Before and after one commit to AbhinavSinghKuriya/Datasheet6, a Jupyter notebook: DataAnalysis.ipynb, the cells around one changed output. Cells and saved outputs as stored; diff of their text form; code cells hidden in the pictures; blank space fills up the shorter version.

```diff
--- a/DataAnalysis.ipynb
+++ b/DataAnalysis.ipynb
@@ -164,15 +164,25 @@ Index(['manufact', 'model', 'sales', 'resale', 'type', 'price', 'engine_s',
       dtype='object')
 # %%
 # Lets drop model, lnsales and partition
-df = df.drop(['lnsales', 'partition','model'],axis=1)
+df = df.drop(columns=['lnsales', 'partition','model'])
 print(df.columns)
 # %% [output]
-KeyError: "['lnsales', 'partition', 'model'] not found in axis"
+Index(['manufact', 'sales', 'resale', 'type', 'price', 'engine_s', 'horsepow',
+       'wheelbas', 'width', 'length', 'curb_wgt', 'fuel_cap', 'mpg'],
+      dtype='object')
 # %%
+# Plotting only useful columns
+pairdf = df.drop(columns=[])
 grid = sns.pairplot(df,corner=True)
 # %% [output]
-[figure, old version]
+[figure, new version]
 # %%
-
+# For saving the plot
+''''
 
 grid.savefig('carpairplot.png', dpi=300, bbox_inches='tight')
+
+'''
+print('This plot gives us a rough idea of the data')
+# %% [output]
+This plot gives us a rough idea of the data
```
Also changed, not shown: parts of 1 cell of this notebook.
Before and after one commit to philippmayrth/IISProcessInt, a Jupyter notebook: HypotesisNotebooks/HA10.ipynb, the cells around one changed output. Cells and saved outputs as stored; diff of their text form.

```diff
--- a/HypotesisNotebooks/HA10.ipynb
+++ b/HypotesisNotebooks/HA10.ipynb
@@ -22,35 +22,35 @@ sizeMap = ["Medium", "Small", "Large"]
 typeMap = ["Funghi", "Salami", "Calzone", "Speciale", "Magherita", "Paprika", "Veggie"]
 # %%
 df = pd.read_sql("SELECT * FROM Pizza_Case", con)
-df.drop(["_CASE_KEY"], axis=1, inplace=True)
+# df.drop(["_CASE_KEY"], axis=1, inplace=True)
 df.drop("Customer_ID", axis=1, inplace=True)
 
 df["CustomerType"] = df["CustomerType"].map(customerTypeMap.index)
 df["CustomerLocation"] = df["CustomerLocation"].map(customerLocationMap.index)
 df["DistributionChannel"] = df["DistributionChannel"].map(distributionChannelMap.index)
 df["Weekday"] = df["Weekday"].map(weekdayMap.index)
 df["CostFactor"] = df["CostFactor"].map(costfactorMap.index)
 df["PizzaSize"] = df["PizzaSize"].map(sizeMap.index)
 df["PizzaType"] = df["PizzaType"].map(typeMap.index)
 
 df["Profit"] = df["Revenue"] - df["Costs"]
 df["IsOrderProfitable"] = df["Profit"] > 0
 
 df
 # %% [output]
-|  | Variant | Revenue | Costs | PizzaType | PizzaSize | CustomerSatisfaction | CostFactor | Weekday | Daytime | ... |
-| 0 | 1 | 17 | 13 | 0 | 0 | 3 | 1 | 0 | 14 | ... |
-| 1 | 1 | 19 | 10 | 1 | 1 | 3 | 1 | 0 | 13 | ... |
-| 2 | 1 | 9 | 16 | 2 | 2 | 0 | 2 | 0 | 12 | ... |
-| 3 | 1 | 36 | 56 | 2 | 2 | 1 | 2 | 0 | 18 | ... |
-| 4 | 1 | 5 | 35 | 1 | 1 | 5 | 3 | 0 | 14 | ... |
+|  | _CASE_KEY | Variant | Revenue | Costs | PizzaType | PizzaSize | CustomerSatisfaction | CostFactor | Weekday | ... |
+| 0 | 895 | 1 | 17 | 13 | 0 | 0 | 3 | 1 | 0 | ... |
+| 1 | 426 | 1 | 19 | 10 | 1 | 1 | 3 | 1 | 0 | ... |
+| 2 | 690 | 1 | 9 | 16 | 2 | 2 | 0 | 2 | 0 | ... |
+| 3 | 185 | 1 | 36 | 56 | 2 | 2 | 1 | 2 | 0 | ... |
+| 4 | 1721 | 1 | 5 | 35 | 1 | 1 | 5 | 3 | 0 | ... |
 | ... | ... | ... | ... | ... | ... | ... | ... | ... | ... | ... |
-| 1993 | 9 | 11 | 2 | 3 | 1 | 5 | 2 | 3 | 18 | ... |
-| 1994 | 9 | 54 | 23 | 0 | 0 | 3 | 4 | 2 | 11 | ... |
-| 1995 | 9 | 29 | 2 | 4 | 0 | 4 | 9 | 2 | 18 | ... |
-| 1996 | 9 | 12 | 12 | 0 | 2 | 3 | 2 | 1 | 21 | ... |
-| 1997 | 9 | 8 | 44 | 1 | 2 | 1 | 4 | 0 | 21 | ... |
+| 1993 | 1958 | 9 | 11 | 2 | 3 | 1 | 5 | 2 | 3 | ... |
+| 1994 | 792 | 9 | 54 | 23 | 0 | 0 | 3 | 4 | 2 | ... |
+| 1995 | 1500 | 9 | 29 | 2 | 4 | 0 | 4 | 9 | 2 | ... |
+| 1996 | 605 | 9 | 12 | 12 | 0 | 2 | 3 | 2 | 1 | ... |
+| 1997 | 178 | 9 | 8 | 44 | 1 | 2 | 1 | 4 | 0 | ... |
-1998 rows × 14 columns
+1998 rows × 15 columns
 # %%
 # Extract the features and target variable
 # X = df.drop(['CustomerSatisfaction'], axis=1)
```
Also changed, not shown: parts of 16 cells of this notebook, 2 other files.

○ ○ ○

DESCRIPTION OF THE TASK
Output the entire listing exactly, including each line.

RESPONSE
Before and after one commit to AbhinavSinghKuriya/Datasheet6, a Jupyter notebook: DataAnalysis.ipynb, the cells around one changed output. Cells and saved outputs as stored; diff of their text form; code cells hidden in the pictures; blank space fills up the shorter version.

```diff
--- a/DataAnalysis.ipynb
+++ b/DataAnalysis.ipynb
@@ -164,15 +164,25 @@ Index(['manufact', 'model', 'sales', 'resale', 'type', 'price', 'engine_s',
       dtype='object')
 # %%
 # Lets drop model, lnsales and partition
-df = df.drop(['lnsales', 'partition','model'],axis=1)
+df = df.drop(columns=['lnsales', 'partition','model'])
 print(df.columns)
 # %% [output]
-KeyError: "['lnsales', 'partition', 'model'] not found in axis"
+Index(['manufact', 'sales', 'resale', 'type', 'price', 'engine_s', 'horsepow',
+       'wheelbas', 'width', 'length', 'curb_wgt', 'fuel_cap', 'mpg'],
+      dtype='object')
 # %%
+# Plotting only useful columns
+pairdf = df.drop(columns=[])
 grid = sns.pairplot(df,corner=True)
 # %% [output]
-[figure, old version]
+[figure, new version]
 # %%
-
+# For saving the plot
+''''
 
 grid.savefig('carpairplot.png', dpi=300, bbox_inches='tight')
+
+'''
+print('This plot gives us a rough idea of the data')
+# %% [output]
+This plot gives us a rough idea of the data
```
Also changed, not shown: parts of 1 cell of this notebook.
Before and after one commit to philippmayrth/IISProcessInt, a Jupyter notebook: HypotesisNotebooks/HA10.ipynb, the cells around one changed output. Cells and saved outputs as stored; diff of their text form.

```diff
--- a/HypotesisNotebooks/HA10.ipynb
+++ b/HypotesisNotebooks/HA10.ipynb
@@ -22,35 +22,35 @@ sizeMap = ["Medium", "Small", "Large"]
 typeMap = ["Funghi", "Salami", "Calzone", "Speciale", "Magherita", "Paprika", "Veggie"]
 # %%
 df = pd.read_sql("SELECT * FROM Pizza_Case", con)
-df.drop(["_CASE_KEY"], axis=1, inplace=True)
+# df.drop(["_CASE_KEY"], axis=1, inplace=True)
 df.drop("Customer_ID", axis=1, inplace=True)
 
 df["CustomerType"] = df["CustomerType"].map(customerTypeMap.index)
 df["CustomerLocation"] = df["CustomerLocation"].map(customerLocationMap.index)
 df["DistributionChannel"] = df["DistributionChannel"].map(distributionChannelMap.index)
 df["Weekday"] = df["Weekday"].map(weekdayMap.index)
 df["CostFactor"] = df["CostFactor"].map(costfactorMap.index)
 df["PizzaSize"] = df["PizzaSize"].map(sizeMap.index)
 df["PizzaType"] = df["PizzaType"].map(typeMap.index)
 
 df["Profit"] = df["Revenue"] - df["Costs"]
 df["IsOrderProfitable"] = df["Profit"] > 0
 
 df
 # %% [output]
-|  | Variant | Revenue | Costs | PizzaType | PizzaSize | CustomerSatisfaction | CostFactor | Weekday | Daytime | ... |
-| 0 | 1 | 17 | 13 | 0 | 0 | 3 | 1 | 0 | 14 | ... |
-| 1 | 1 | 19 | 10 | 1 | 1 | 3 | 1 | 0 | 13 | ... |
-| 2 | 1 | 9 | 16 | 2 | 2 | 0 | 2 | 0 | 12 | ... |
-| 3 | 1 | 36 | 56 | 2 | 2 | 1 | 2 | 0 | 18 | ... |
-| 4 | 1 | 5 | 35 | 1 | 1 | 5 | 3 | 0 | 14 | ... |
+|  | _CASE_KEY | Variant | Revenue | Costs | PizzaType | PizzaSize | CustomerSatisfaction | CostFactor | Weekday | ... |
+| 0 | 895 | 1 | 17 | 13 | 0 | 0 | 3 | 1 | 0 | ... |
+| 1 | 426 | 1 | 19 | 10 | 1 | 1 | 3 | 1 | 0 | ... |
+| 2 | 690 | 1 | 9 | 16 | 2 | 2 | 0 | 2 | 0 | ... |
+| 3 | 185 | 1 | 36 | 56 | 2 | 2 | 1 | 2 | 0 | ... |
+| 4 | 1721 | 1 | 5 | 35 | 1 | 1 | 5 | 3 | 0 | ... |
 | ... | ... | ... | ... | ... | ... | ... | ... | ... | ... | ... |
-| 1993 | 9 | 11 | 2 | 3 | 1 | 5 | 2 | 3 | 18 | ... |
-| 1994 | 9 | 54 | 23 | 0 | 0 | 3 | 4 | 2 | 11 | ... |
-| 1995 | 9 | 29 | 2 | 4 | 0 | 4 | 9 | 2 | 18 | ... |
-| 1996 | 9 | 12 | 12 | 0 | 2 | 3 | 2 | 1 | 21 | ... |
-| 1997 | 9 | 8 | 44 | 1 | 2 | 1 | 4 | 0 | 21 | ... |
+| 1993 | 1958 | 9 | 11 | 2 | 3 | 1 | 5 | 2 | 3 | ... |
+| 1994 | 792 | 9 | 54 | 23 | 0 | 0 | 3 | 4 | 2 | ... |
+| 1995 | 1500 | 9 | 29 | 2 | 4 | 0 | 4 | 9 | 2 | ... |
+| 1996 | 605 | 9 | 12 | 12 | 0 | 2 | 3 | 2 | 1 | ... |
+| 1997 | 178 | 9 | 8 | 44 | 1 | 2 | 1 | 4 | 0 | ... |
-1998 rows × 14 columns
+1998 rows × 15 columns
 # %%
 # Extract the features and target variable
 # X = df.drop(['CustomerSatisfaction'], axis=1)
```
Also changed, not shown: parts of 16 cells of this notebook, 2 other files.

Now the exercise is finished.